**WORK INSTRUCTION**
Which of the lines below contain the string "heatplot"? Copy each one.

*** Opening of SUPPLIED MATERIAL ***

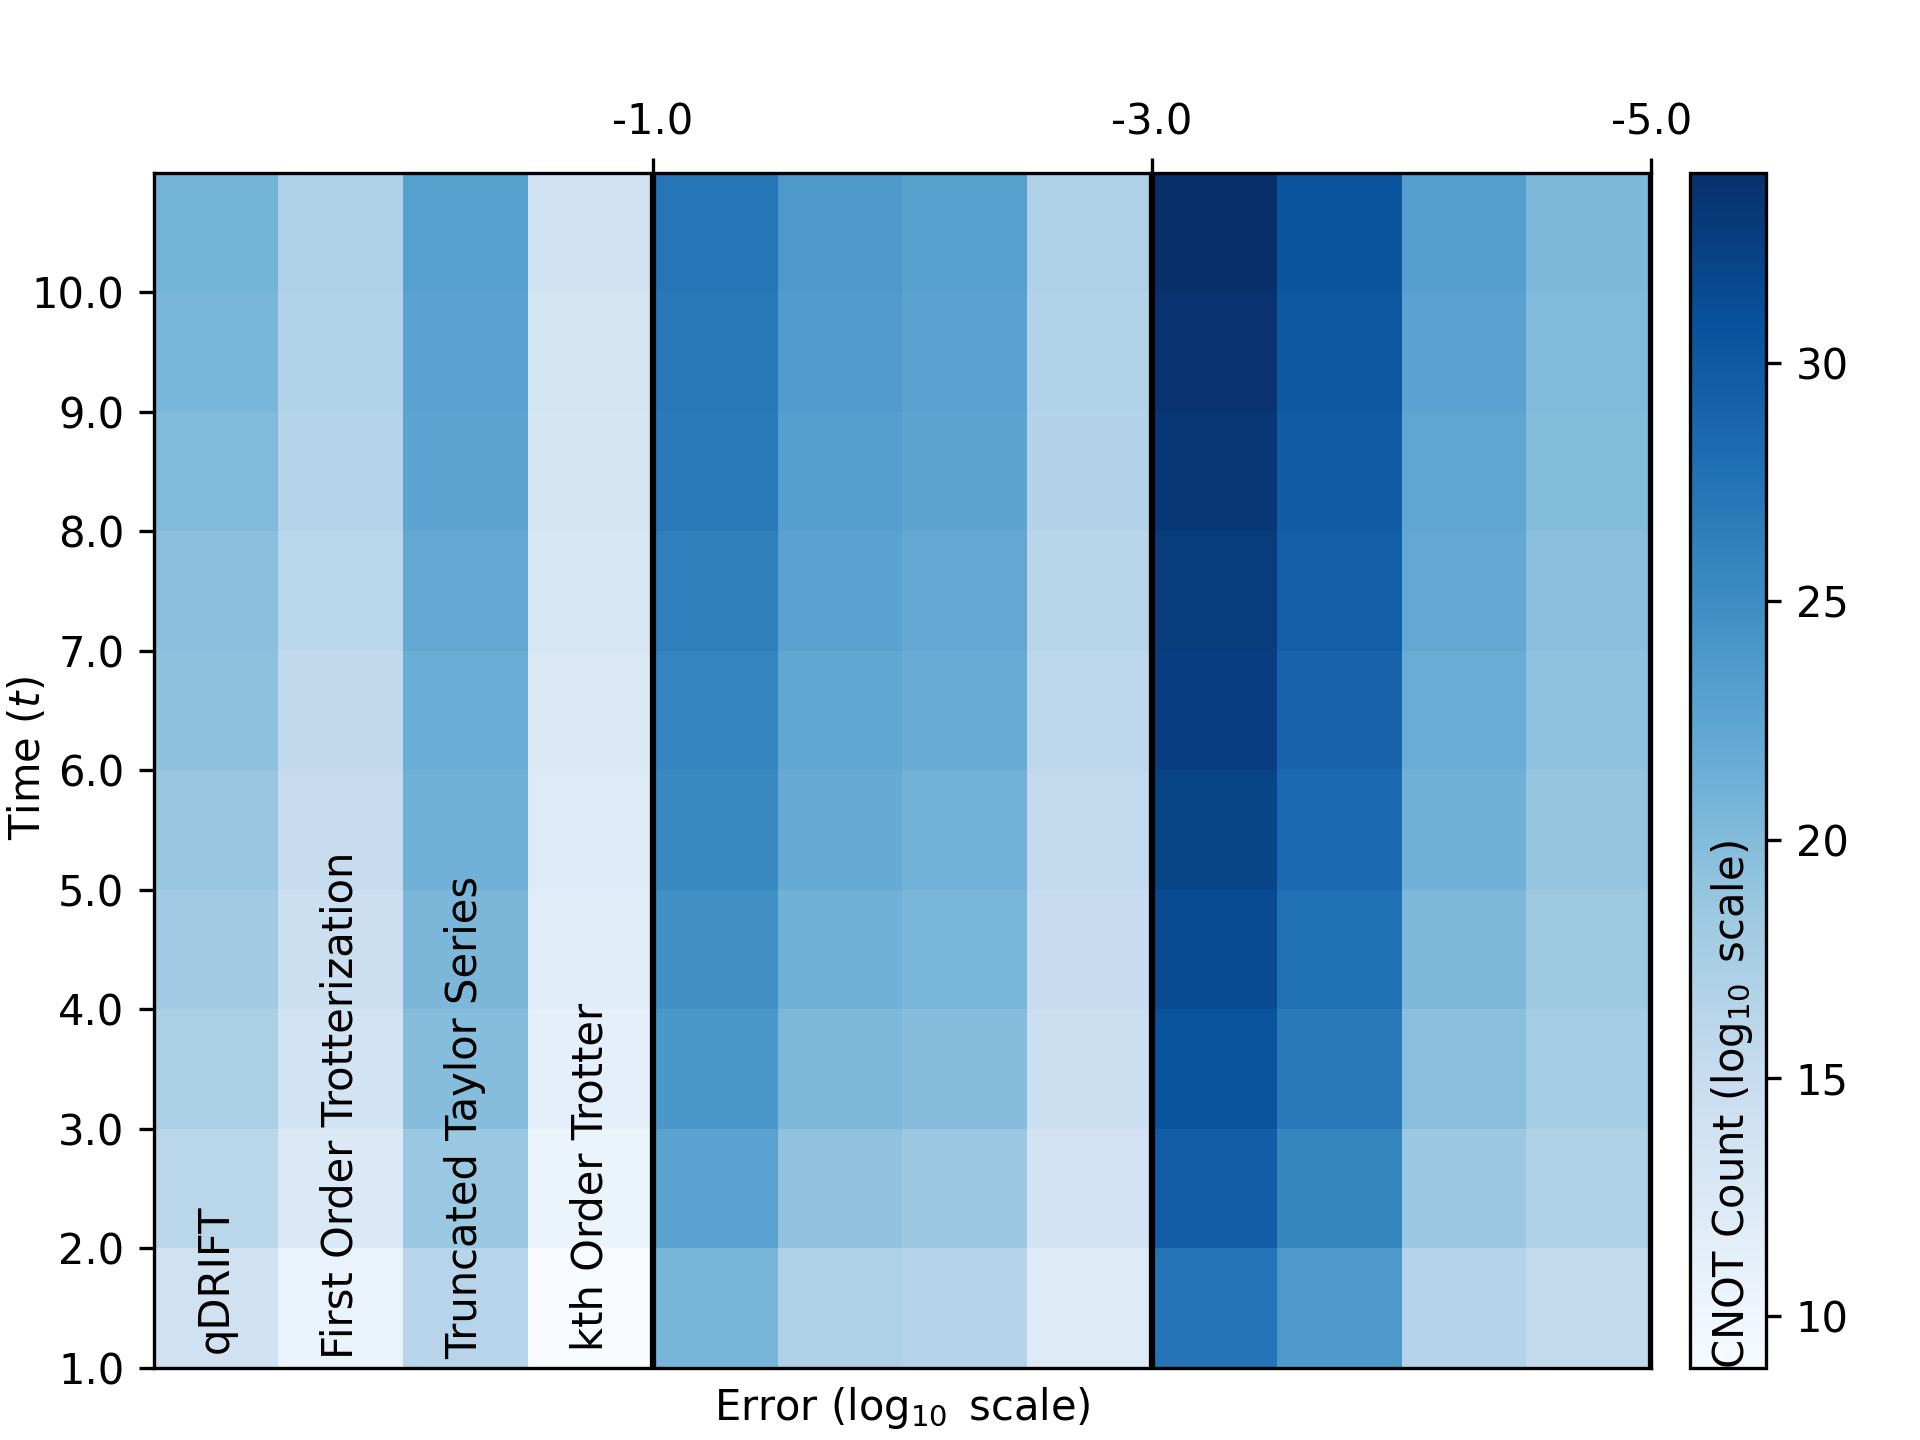
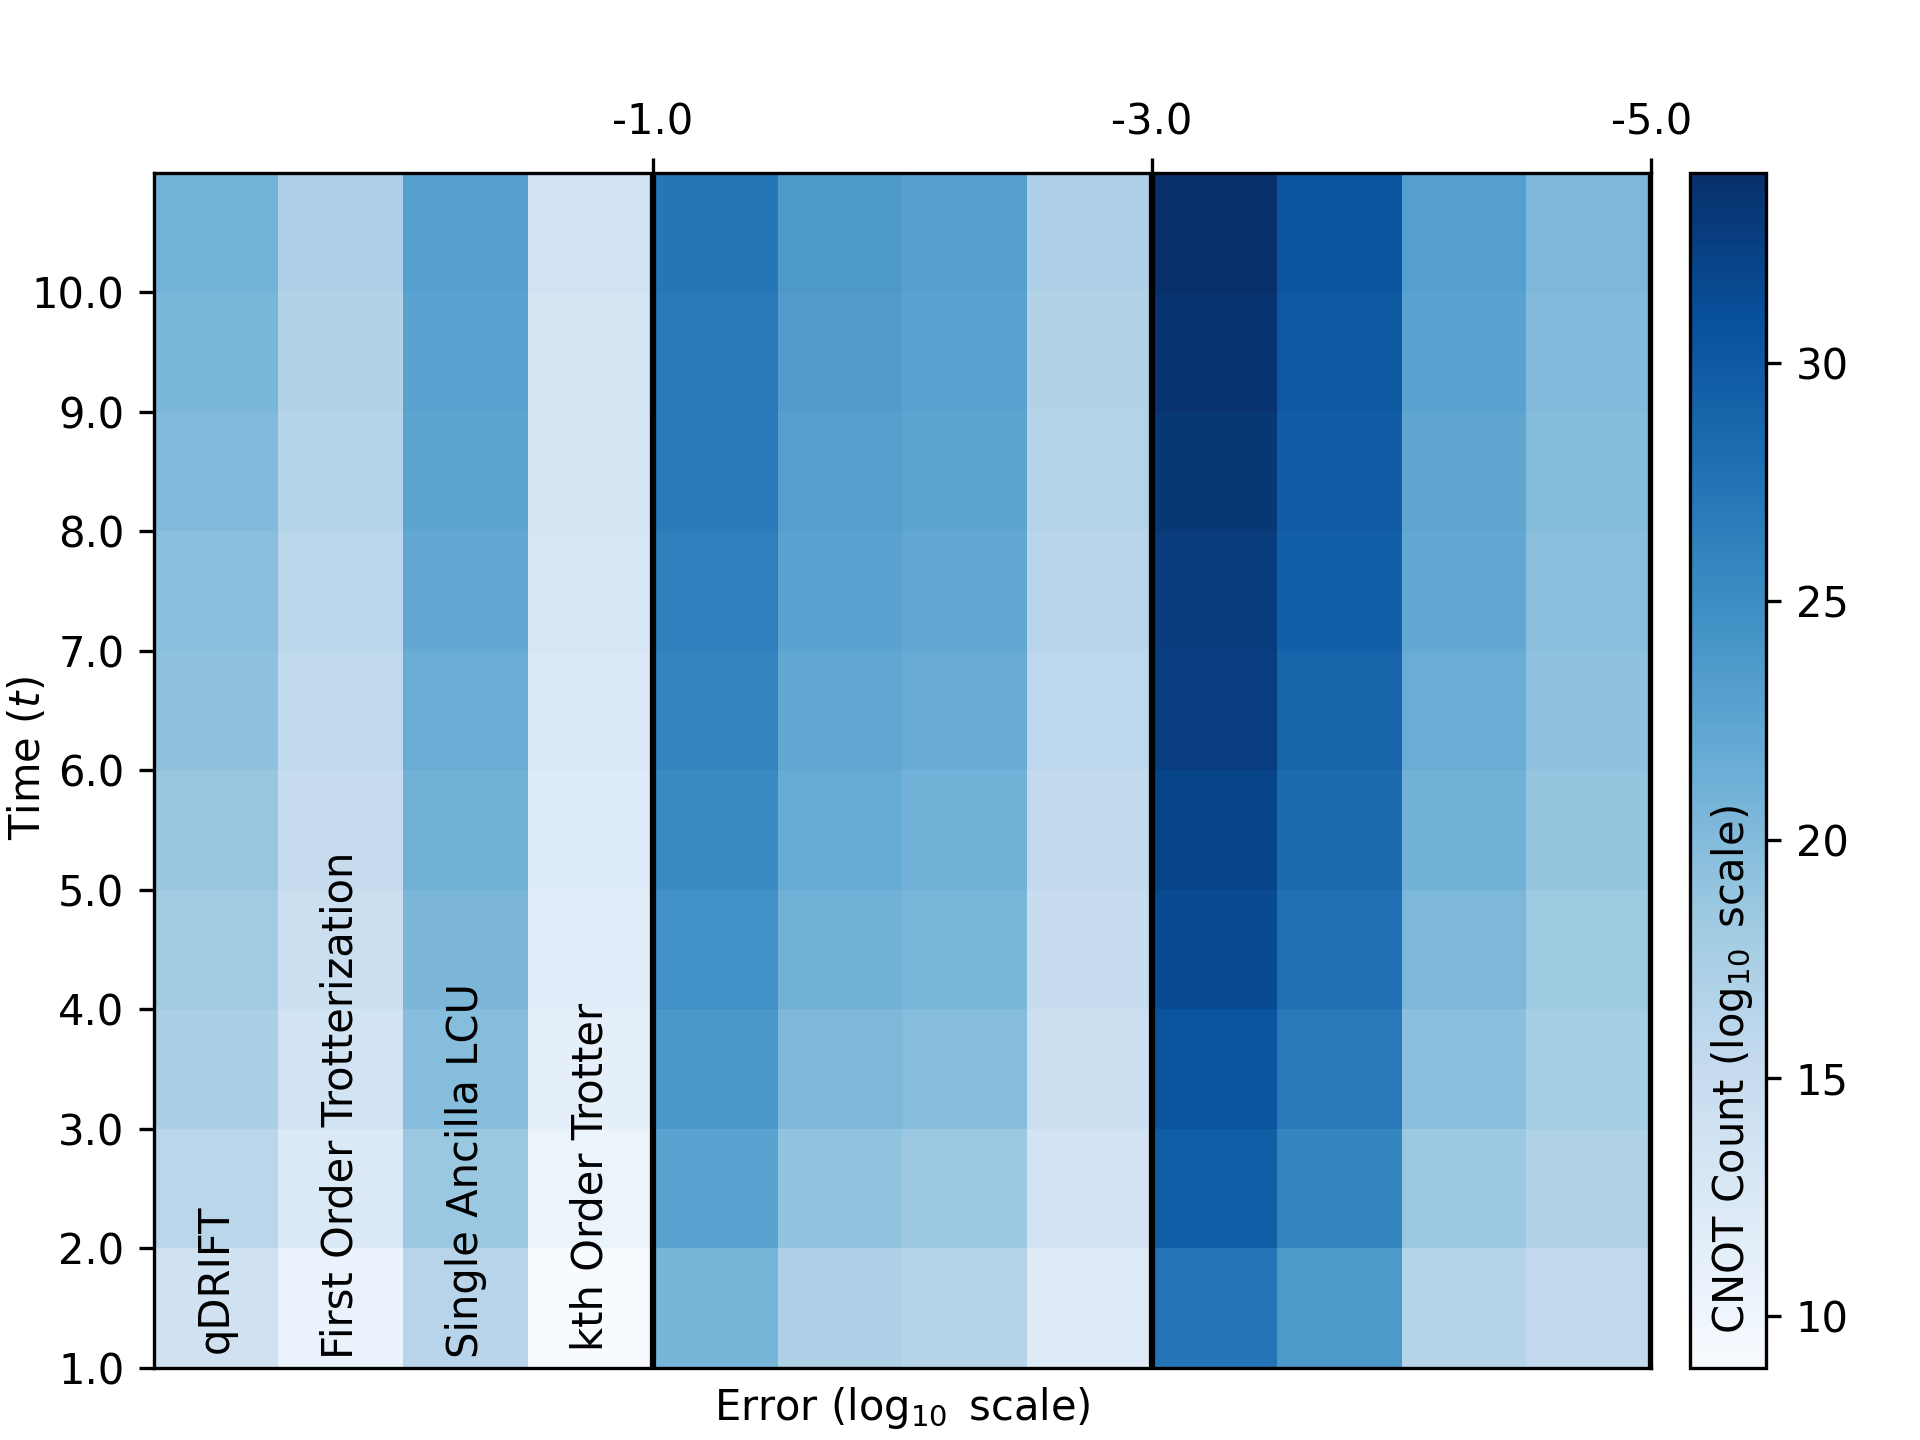
fixed plot

Changed region(s): [[0.875, 0.5625, 0.9375, 0.9375], [0.2188, 0.625, 0.25, 0.9375]]

diff --git a/ising/benchmark/heatplot/plot_gate_simulation.py b/ising/benchmark/heatplot/plot_gate_simulation.py
@@ -81,7 +81,7 @@ def plot_gate_error(
     # TEXT ON THE COLORBAR
     cbar.ax.text(
         0.55,
-        0.22,
+        0.25,
         r"CNOT Count ($\log_{10}$ scale)",
         rotation=90,
         ha="center",
@@ -120,8 +120,8 @@ def plot_gate_error(
     )
     ax.text(
         2.5,
-        2.10,
-        "Truncated Taylor Series",
+        1.65,
+        "Single Ancilla LCU",
         rotation=90,
         ha="center",
         va="center",
@@ -154,6 +154,6 @@ if __name__ == "__main__":
     point_count = (3, 10)
     obs_norm = 1
     time_pair = (1, 10)
-    file_name = f"methane"
+    file_name = f"ising_{qubit}"
 
     plot_gate_error(qubit, h_val, err_pair, point_count, obs_norm, time_pair, file_name)

diff --git a/ising/benchmark/heatplot/gate_simulation.py b/ising/benchmark/heatplot/gate_simulation.py
@@ -75,7 +75,7 @@ def plot_gate_error(
             sorted_pairs, min_error, delta=0, cutoff_count=ll**2
         )
         alpha_com_second = alpha_commutator_second_order(
-            sorted_pairs, min_error, delta=0, cutoff_count=ll**2
+            sorted_pairs, min_error, delta=0, cutoff_count=int(ll**2.2)
         )
         print(f"com1:{alpha_com_first} \ncom2:{alpha_com_second}")
 

diff --git a/ising/utils/commutator/commutator_hueristic.py b/ising/utils/commutator/commutator_hueristic.py
@@ -88,7 +88,7 @@ def alpha_commutator_second_order(
                 alpha_u -= hmax**3
                 alpha_l += update
                 alpha_u += update
-                pbar_alpha.update(alpha_l)
+                pbar_alpha.update(update)
 
                 if alpha_l > 0 and (alpha_u / alpha_l) - 1 < (delta / error):
                     return alpha_l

*** Close of SUPPLIED MATERIAL ***

**TASK SOLUTION**
diff --git a/ising/benchmark/heatplot/plot_gate_simulation.py b/ising/benchmark/heatplot/plot_gate_simulation.py
diff --git a/ising/benchmark/heatplot/gate_simulation.py b/ising/benchmark/heatplot/gate_simulation.py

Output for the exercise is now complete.